Lorie started his career as a talent and scriptwriter for Phil-Ads, a Manila-based advertising agency, then producing radio dramas for DYRC-DYBU, the only two broadcast stations in the Visayas, while taking Liberal Arts at Colegio de San Jose-Recoletos.
He was still in the first year AB when he won the position of associate editor and eventually elevated to editor-in-chief of CSJ-R’s school organ, Adelante, which earned him full scholarship and membership to the prestigious Cebu Editors Guild and later, the Association of Cebu Journalists (ACI). (Corrales, 2011)
Already a broadcast journalist in Cebu, De La Serna first came to Cagayan de Oro in 1952 to work as a draftsman under Col. Pablo Calo, G2 of the IV Military Area (now 4th Infantry Division, Philippine Army).
In 1954, he joined Radio Mindanao Network (RMN) in Cagayan de Oro as jock, scriptwriter, news and commentary producer, production manager and station manager of DXCC, the second broadcast station in the entire Mindanao.
As the network grew, he was tasked to construct, organize. operate and manage other RMN radio and IBC TV stations in different parts of the Visayas and Mindanao, but served longest as station manager of DYHP in Cebu, and DXDC in Davao in the 1970s, until he was recalled to rejoin DXCC in 1976, boosting Canoy’s Perspective as his content writer and producer, which was aired daily on 23 radio stations in the Visayas and Mindanao. (Corrales, 2011)

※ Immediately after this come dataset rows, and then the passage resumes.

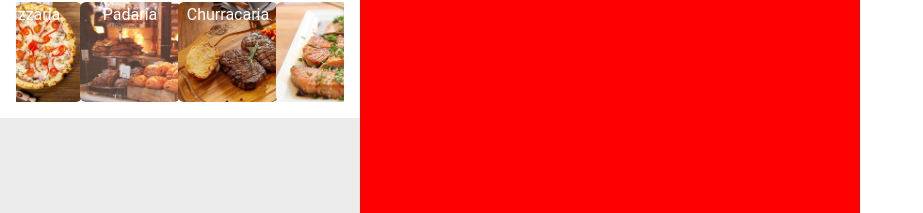
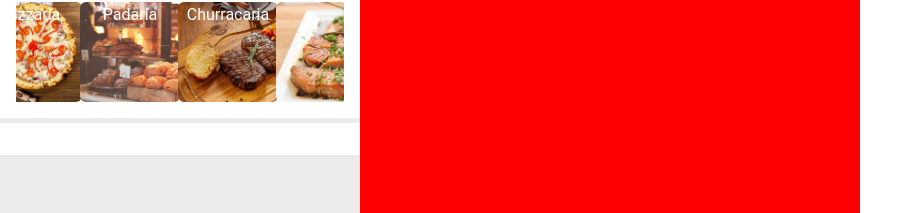
Before and after one commit to JonathanSRS/Busca-Restaurantes, a React (Create React App) app: page / in a window 1280 px wide. Shown: the part 229-442 px from the top of the page, without its empty margins (0-923 px from the left). Built offline with nearby package versions, Linux system fonts and the light colour scheme; the HTML template or start-up script is replaced by a standard one.

Commit message:
Criando: Componente Card de restaurantes

```diff
--- /dev/null
+++ b/src/componentes/RestaurantCard/styles.js
@@ -0,0 +1,15 @@
+import styled from "styled-components";
+
+export const Restaurant = styled.div`
+    display: flex;
+    justify-content: space-between;
+    cursor: pointer;
+    margin-top: 5px;
+    padding: 16px;
+    background-color: #ffffff;
+    border-left: 5px solid transparent;
+        :hover{
+            background-color: ${(props) => props.theme.colors.background}
+            border-left-color: ${(props) => props.theme.colors};
+        }
+`;
--- a/src/componentes/index.js
+++ b/src/componentes/index.js
@@ -1 +1,2 @@
 export {default as Card} from './ImageCard';
+export {default as RestaurantCard} from './RestaurantCard';
--- a/src/pages/Home/index.jsx
+++ b/src/pages/Home/index.jsx
@@ -10,7 +10,7 @@
 import bread from "./../../assets/breads_640px.jpg"
 
 import { Container, Logo, Search, Wrapper, Map, CarouselTitle, Carousel } from "./styled";
-import { Card } from "../../componentes";
+import { Card, RestaurantCard } from "../../componentes";
 
 const Home = () => {
     const [inputValue, setInputValue] = useState('')
@@ -48,6 +48,7 @@
                     <Card photo={pizza} title="Pizzaria"/>
                 </Carousel>
                 </Search>
+                <RestaurantCard />
             </Container>
             <Map />
         </Wrapper>
```
Also changed, not shown: src/componentes/RestaurantCard/index.jsx (added, +7 -0 lines).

“The strong ties between my Pa and Atty. Canoy were hinged upon their tandem as co-producers of the longest running VisMin radio commentary, Perspective, where my Pa wrote the content in Cebuano, while Atty. Canoy lent his voice to this radio program– what today is the equivalent of Vox, a popular US- based socmed platform that explains just about anything–from news to political affairs, to science and culture,” his son Robert noted.

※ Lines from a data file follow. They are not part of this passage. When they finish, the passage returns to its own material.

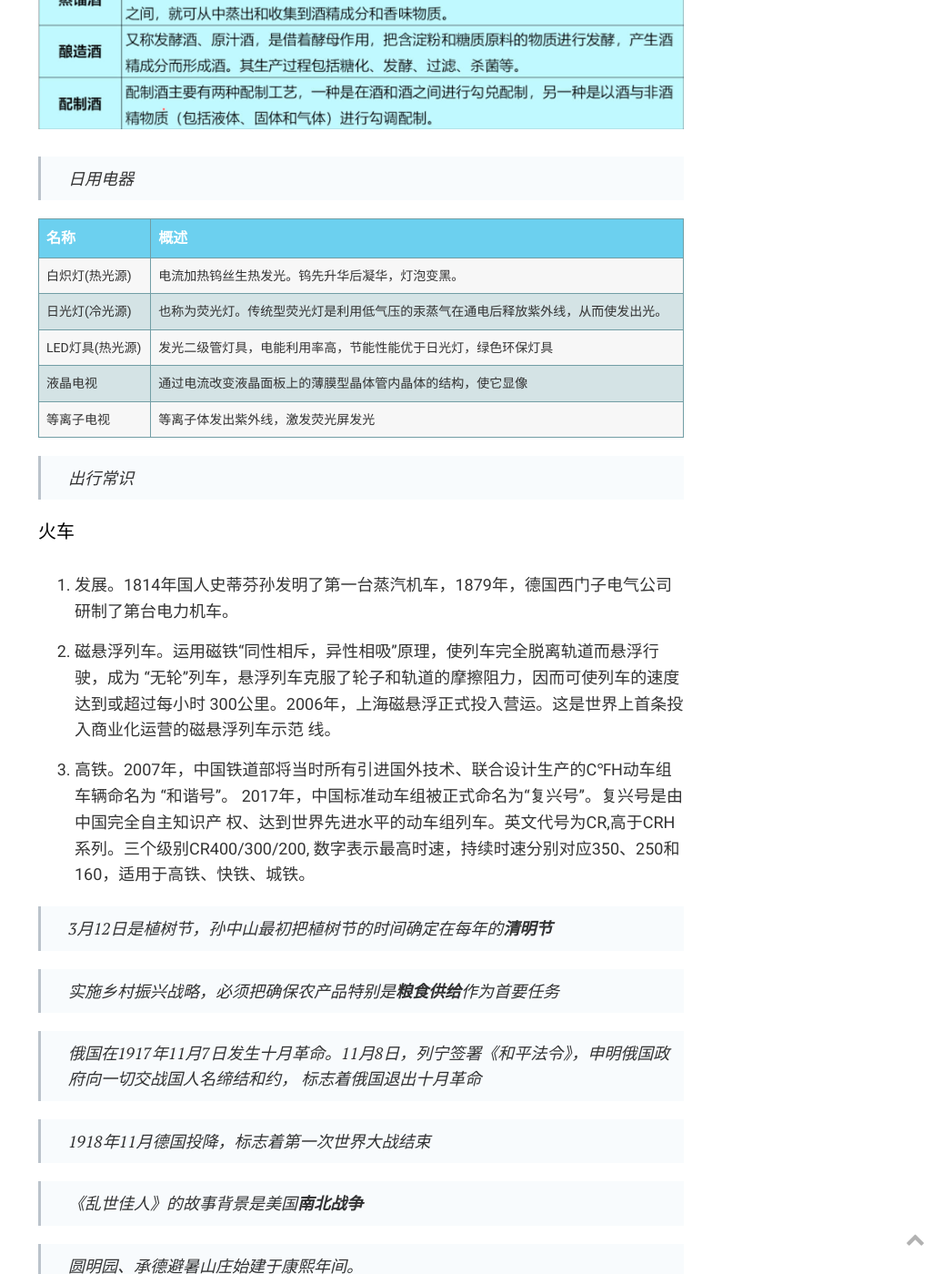
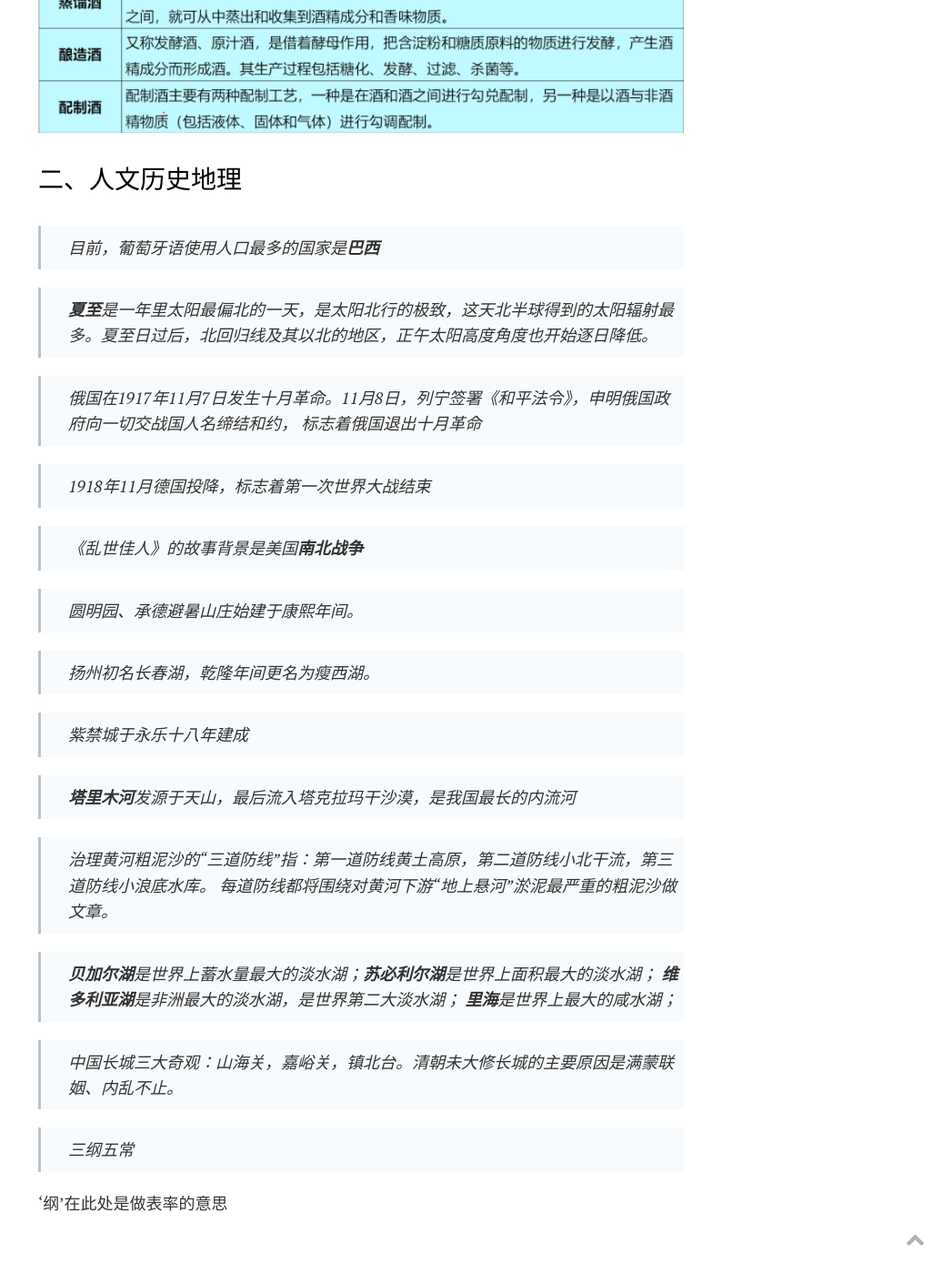
Before and after one commit to mytingbao/blog, a Jekyll site: the page built from _posts/公考积累/2023-03-28-公基积累.md, in a window 1280 px wide and 1400 px high, scrolled down 3021 px. Shown: the whole window at 91% size, without its empty margins (243-1280 px from the left). Built offline with Jekyll 4.4.1, drawn with Linux system fonts in a browser that asks for light colours; some of the changed text lies outside the part shown.

Commit message:
更新公基

```diff
--- a/_posts/公考积累/2023-03-28-公基积累.md
+++ b/_posts/公考积累/2023-03-28-公基积累.md
@@ -12,7 +12,8 @@
 
 百科积累
 
-> 目前，葡萄牙语使用人口最多的国家是**巴西**
+## 一、生物化学
+
 
 > 生态系统
 
@@ -66,6 +67,84 @@
 
 ![]({{site.baseurl}}/images/post/2023/04/02.jpg)
 
+
+## 二、人文历史地理
+
+> 目前，葡萄牙语使用人口最多的国家是**巴西**
+
+> **夏至**是一年里太阳最偏北的一天，是太阳北行的极致，这天北半球得到的太阳辐射最多。夏至日过后，北回归线及其以北的地区，正午太阳高度角度也开始逐日降低。
+
+> 俄国在1917年11月7日发生十月革命。11月8日，列宁签署《和平法令》，申明俄国政府向一切交战国人名缔结和约，
+标志着俄国退出十月革命
+
+> 1918年11月德国投降，标志着第一次世界大战结束
+
+> 《乱世佳人》的故事背景是美国**南北战争**
+
+> 圆明园、承德避暑山庄始建于康熙年间。
+
+> 扬州初名长春湖，乾隆年间更名为瘦西湖。
+
+> 紫禁城于永乐十八年建成
+
+> **塔里木河**发源于天山，最后流入塔克拉玛干沙漠，是我国最长的内流河
+
+> 治理黄河粗泥沙的“三道防线”指：第一道防线黄土高原，第二道防线小北干流，第三道防线小浪底水库。
+每道防线都将围绕对黄河下游“地上悬河”淤泥最严重的粗泥沙做文章。
+
+> **贝加尔湖**是世界上蓄水量最大的淡水湖；**苏必利尔湖**是世界上面积最大的淡水湖；
+**维多利亚湖**是非洲最大的淡水湖，是世界第二大淡水湖；
+**里海**是世界上最大的咸水湖；
+
+> 中国长城三大奇观：山海关，嘉峪关，镇北台。清朝未大修长城的主要原因是满蒙联姻、内乱不止。
+
+> 三纲五常
+
+'纲'在此处是做表率的意思
+
+![]({{site.baseurl}}/images/post/2023/04/05.jpg)
+
+
+
+
+
+
+
+
+
+
+
+
+
+
+
+## 三、经济
+
+> **国民用于购买食物的费用占日常支出的比重**即为恩格尔系数，恩格尔系数越大，代表生活水平月低，国家越贫穷
+
+
+
+
+
+
+
+
+
+
+
+
+
+
+
+
+
+## 四、科学
+
+> 太阳耀斑是太阳**色球层**某些区域突然发现增量的现象，是最剧烈的太阳活动。而**太阳黑子**发生在**光球层**
+
+
+## 五、生活常识
+
 > 日用电器
 
 <table>
@@ -92,26 +171,84 @@
 权、达到世界先进水平的动车组列车。英文代号为CR,高于CRH系列。三个级别CR400/300/200,
 数字表示最高时速，持续时速分别对应350、250和160，适用于高铁、快铁、城铁。
 
+## 六、环保常识
+
+> 污染源的分类
+<table>
+  <tr><th>依据 </th><th>分类</th></tr>
+  <tr><td>污染的产生过程</td><td>一次污染物：由污染源的直接人体健康或导致环境质量下降的。二次污染物：排放物质污染的产生过程在一定环境条件下产生的一系列物理、化学和生物化学反应，导致环境质量下降。</td>
+  </tr>
+  <tr><td>污染物的来源</td><td>天然污染源、人为污染源。</td></tr>
+  <tr><td>污染的主要对象</td><td>大气污染源、水体污染源和土壤污染源等</td></tr>
+</table>
+
+> 大气污染
+
+![]({{site.baseurl}}/images/post/2023/04/03.jpg)
+
+> 电磁污染
+
+![]({{site.baseurl}}/images/post/2023/04/04.jpg)
+
+> 光化学污染
+
+光化学污染，是指光化学烟雾造成的污头。即参与光化学反应过程的一次污染物和二次污染物
+的混合物所形成的烟雾污染现象。由汽油不完全燃烧所产生的污染物引起。
+
+【知识链接】
+
+国际上一般将光污染分成3类，即白亮污染、人工白昼和彩光污染。
+
+* 白亮污染：白天阳光照谢强烈时，城市里建筑物的玻璃幕墙、釉面砖墙、磨光大理石和各种涂
+料等装饰反射光线引起的光污染。
+* 人工白昼：夜幕降哈后，商场、酒店上的广告灯、霓虹灯闪烁夺目，使夜晚如同白天一样所引
+起的光污染。扰乱人体正常的生物钟，还会伤害鸟类和昆虫，强光可能破坏昆虫在夜间的正常繁殖
+过程。
+* 彩光污染：舞厅、夜总会、夜间游乐场所的黑光灯、旋转灯、荧光灯和闪烁的彩色光源发出的
+彩光所形成的光污染，其紫外线强度远远超出太阳光中的紫外线。
+
+
+
+## 七、其他常识
+
+
+
+
+
+
+
+
+
+
+
+
+
+
+> 电磁波按波长从长到短分布是：无线电波、红外线、可见光、紫外线、伦琴射线(X射线)、伽马射线(γ射线)。
+
+> 蒸腾作用
+
+蒸腾作用是植物吸收和运输水分的主要动力，也是无机盐由根部向地上部分茎叶运输的动力，还可降低植物体的温度，避免高温损伤。
+
+
+
+
+
+
+
+
+
+
+
+
+
+
 
 
 > 3月12日是植树节，孙中山最初把植树节的时间确定在每年的**清明节**
 
 > 实施乡村振兴战略，必须把确保农产品特别是**粮食供给**作为首要任务
 
-> 俄国在1917年11月7日发生十月革命。11月8日，列宁签署《和平法令》，申明俄国政府向一切交战国人名缔结和约，
-标志着俄国退出十月革命
-
-> 1918年11月德国投降，标志着第一次世界大战结束
-
-> 《乱世佳人》的故事背景是美国**南北战争**
-
-> 圆明园、承德避暑山庄始建于康熙年间。
-
-> 扬州初名长春湖，乾隆年间更名为瘦西湖。
-
-> 紫禁城于永乐十八年建成
-
-> **国民用于购买食物的费用占日常支出的比重**即为恩格尔系数，恩格尔系数越大，代表生活水平月低，国家越贫穷
 
 > 所谓“誊录”，就是抄写试卷，是**北宋朝**用于杜绝舞弊的方法之一。
 举子的亲笔试卷称真卷，誊录后送归封弥官存档；誊录的卷子称草卷，送给考官评阅。誊录与封弥合称弥封誊录制。
@@ -137,6 +274,33 @@
 
 墨家是中国先秦时期主要哲学派别之一，纪律严密，其首领被称为“钜子”。墨家所属成员到各国为官必须推行墨家主张，同时也必须听命于“钜子”。墨子早年师从于儒者，后弃儒创墨，故虽墨家大多数主张与儒家对立，但也深受儒家影响。
 墨家的十大主张为“兼爱”、“非攻”、“尚贤”、“尚同”、“天志”、“明鬼”、“非命”、“非乐”、“节葬”、“节用”。
+
+
+> 暖贴主要是一种利用原电池原理进行发热取暖的工具。是利用铁的氧化反应放热来发热。利用蛭石作为反应的保温材料。
+
+> 肥料的分类
+
+<table>
+  <tr><th>名称 </th><th>作用</th><th>常见肥料</th></tr>
+  <tr><td>氮肥</td>促进植物枝繁叶茂、叶色浓绿、果实硕大<td></td><td>尿素</td></tr>
+  <tr><td>磷肥</td>促进植物根系发达、增强抗洪抗旱能力<td></td><td>磷酸钙</td></tr>
+  <tr><td>钾肥</td><td>促使植物茎秆健壮，具有抗倒伏的作用</td><td>硝酸钾</td></tr>
+</table>
+
+**复合肥**指含有氮磷钾中两种或两种以上营养元素的化肥
+
+
+> **胰岛素**是人体产生的唯一能够降低血糖的激素。
+
+>
+
+
+
+
+
+
+
+
 
 
 
@@ -240,6 +404,22 @@
 
 明日黄花（明日：重阳节后；黄花：菊花）古人讲究重阳节赏菊花，重阳过后，赏菊就没有多少兴味。比喻迟暮不遇之意，也比喻过时或无意义的事物。偏正式结构，含贬义；在句中一般作宾语。
 
+> 不舞之鹤
+
+意思是不舞蹈的鹤；比喻名不副实的人；也用来讥讽人无能
+
+出自南朝·宋·刘义庆《世说新语·排调》：“昔羊叔子有鹤善舞，尝向客称之。客试使驱来，氃氋而不肯舞。”
+
+氃氋，读音是tóng méng，汉语词语，意思为毛松散，委顿貌
+
+
+
+
+
+
+
+
+
 
 
 # 第三部分、诗词积累
```
Also changed, not shown: other parts of _posts/公考积累/2023-03-28-公基积累.md (+1 -1 lines), images/post/2023/04/03.jpg (added), images/post/2023/04/04.jpg (added), images/post/2023/04/05.jpg (added).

Besides his journalistic pursuits, the elder De La Serna was active in the literary field also a frequent contributor of short stories and Cebuano grammar lessons to the Bisaya Magazine.
“As editor of the 1990s Cebu-based newspaper, Ang Sugbuanon, he became a founding member of the Visayan Academy of Arts and Letters Foundation, Inc. which was established in 1995 (now the Akademiyang Bisaya since 2009) a non-stock, non-profit and non-sectoral corporation of language preservation advocates, promoting and regulating the Visayan-Cebuano language,” Robert shared.

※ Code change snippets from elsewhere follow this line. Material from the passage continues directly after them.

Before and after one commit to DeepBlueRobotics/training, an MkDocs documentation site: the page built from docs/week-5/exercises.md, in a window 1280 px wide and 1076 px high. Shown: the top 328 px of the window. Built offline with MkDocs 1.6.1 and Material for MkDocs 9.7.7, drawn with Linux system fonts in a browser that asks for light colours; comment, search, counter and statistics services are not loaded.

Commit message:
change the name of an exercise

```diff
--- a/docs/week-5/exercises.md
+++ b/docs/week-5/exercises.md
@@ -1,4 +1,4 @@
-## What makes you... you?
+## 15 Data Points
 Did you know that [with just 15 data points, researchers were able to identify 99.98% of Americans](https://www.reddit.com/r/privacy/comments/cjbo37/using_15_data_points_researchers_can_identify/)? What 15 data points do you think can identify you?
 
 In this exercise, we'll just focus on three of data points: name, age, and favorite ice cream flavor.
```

Acknowledged as an authority in Visayan lingua franca, he was commissioned as consultant-editor and was awarded a Plaque of Appreciation “for his outstanding contribution to the Catholic Bible Society for Asia in the translation of the Bible into Cebuano language.”
In 1998, as Most Outstanding District Deputy he was awarded the rare privilegé to attend as delegate representing Mindanao to the international convention of the Knights of Columbus in Cincinnati, Ohio, USA.
De la Serna played a key supporting role in the movie, Cesar Amigo’s Sa Dulo ng Kris (1977) where he co-wrote the screenplay as an uncredited writer with Amigo and Canoy. The film produced by Reuben Canoy Productions, tells the story of a sibling rivalry between rebel figure Joseph Estrada and military officer Vic Vargas over their love interest for a Muslim damsel, Inez Bond Manapul (in her first film role).
He wrote the screenplay and directed the last Visayan cinema ever filmed in Cebu, Sa Imong Lawas ug Dugo, which also produced by Reuben Canoy in 1979. (Corrales, 2011)